Change detection data:
————————
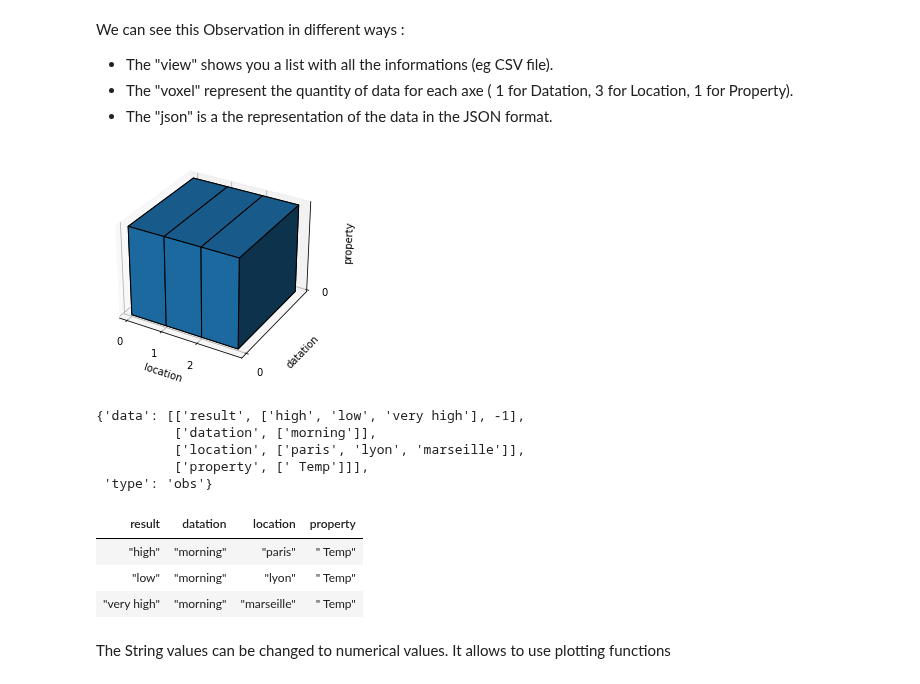
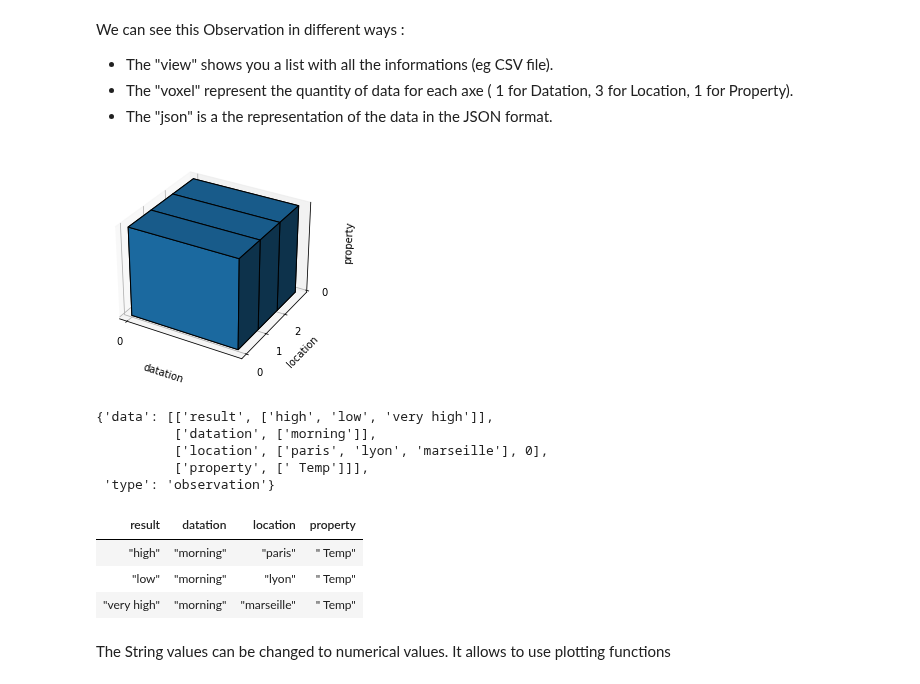
Before and after one commit to loco-philippe/Environmental-Sensing, a Jupyter notebook: python/Examples/Observation/first_observation.ipynb, the cells around one changed output. Cells and saved outputs as stored; diff of their text form; code cells hidden in the pictures.

```diff
--- a/python/Examples/Observation/first_observation.ipynb
+++ b/python/Examples/Observation/first_observation.ipynb
@@ -24,7 +24,7 @@ pol75 = {dpt[75]['properties']['code'] + ' ' + dpt[75]['properties']['nom'] : dp
 An observation is a set of results in response to the questions: when, where, what, how much.
 The most simple and complete Observation you can create is for example :
 # %%
-ob = Obs.std('high', 'morning', 'paris', ' Temp')
+ob = obs.std('high', 'morning', 'paris', ' Temp')
 
 # This Observation can be supplemented by other results :
 ob.append(['low', 'morning', 'lyon', ' Temp'])
@@ -38,16 +38,16 @@ We can see this Observation in different ways :
  - The "voxel" represent the quantity of data for each axe ( 1 for Datation, 3 for Location, 1 for Property).
  - The "json" is a the representation of the data in the JSON format.
 # %%
-ob.voxel()
+ob.voxel(idxname=['datation', 'location', 'property'], varname='result')
 pprint(ob.json())
 ob.view(tablefmt='html', numalign='center', stralign='center')
 # %% [output]
-[figure, old version]
+[figure, new version]
-{'data': [['result', ['high', 'low', 'very high'], -1],
+{'data': [['result', ['high', 'low', 'very high']],
           ['datation', ['morning']],
-          ['location', ['paris', 'lyon', 'marseille']],
+          ['location', ['paris', 'lyon', 'marseille'], 0],
           ['property', [' Temp']]],
- 'type': 'obs'}
+ 'type': 'observation'}
 | result | datation | location | property |
 | "high" | "morning" | "paris" | " Temp" |
 | "low" | "morning" | "lyon" | " Temp" |
```
Also changed, not shown: parts of 9 cells of this notebook, 6 other files.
————————
→ **What this task involves**:
The response should contain every record above exactly as written, and none of the pictures.

→ **Solution to this exercise**:
Before and after one commit to loco-philippe/Environmental-Sensing, a Jupyter notebook: python/Examples/Observation/first_observation.ipynb, the cells around one changed output. Cells and saved outputs as stored; diff of their text form; code cells hidden in the pictures.

```diff
--- a/python/Examples/Observation/first_observation.ipynb
+++ b/python/Examples/Observation/first_observation.ipynb
@@ -24,7 +24,7 @@ pol75 = {dpt[75]['properties']['code'] + ' ' + dpt[75]['properties']['nom'] : dp
 An observation is a set of results in response to the questions: when, where, what, how much.
 The most simple and complete Observation you can create is for example :
 # %%
-ob = Obs.std('high', 'morning', 'paris', ' Temp')
+ob = obs.std('high', 'morning', 'paris', ' Temp')
 
 # This Observation can be supplemented by other results :
 ob.append(['low', 'morning', 'lyon', ' Temp'])
@@ -38,16 +38,16 @@ We can see this Observation in different ways :
  - The "voxel" represent the quantity of data for each axe ( 1 for Datation, 3 for Location, 1 for Property).
  - The "json" is a the representation of the data in the JSON format.
 # %%
-ob.voxel()
+ob.voxel(idxname=['datation', 'location', 'property'], varname='result')
 pprint(ob.json())
 ob.view(tablefmt='html', numalign='center', stralign='center')
 # %% [output]
-[figure, old version]
+[figure, new version]
-{'data': [['result', ['high', 'low', 'very high'], -1],
+{'data': [['result', ['high', 'low', 'very high']],
           ['datation', ['morning']],
-          ['location', ['paris', 'lyon', 'marseille']],
+          ['location', ['paris', 'lyon', 'marseille'], 0],
           ['property', [' Temp']]],
- 'type': 'obs'}
+ 'type': 'observation'}
 | result | datation | location | property |
 | "high" | "morning" | "paris" | " Temp" |
 | "low" | "morning" | "lyon" | " Temp" |
```
Also changed, not shown: parts of 9 cells of this notebook, 6 other files.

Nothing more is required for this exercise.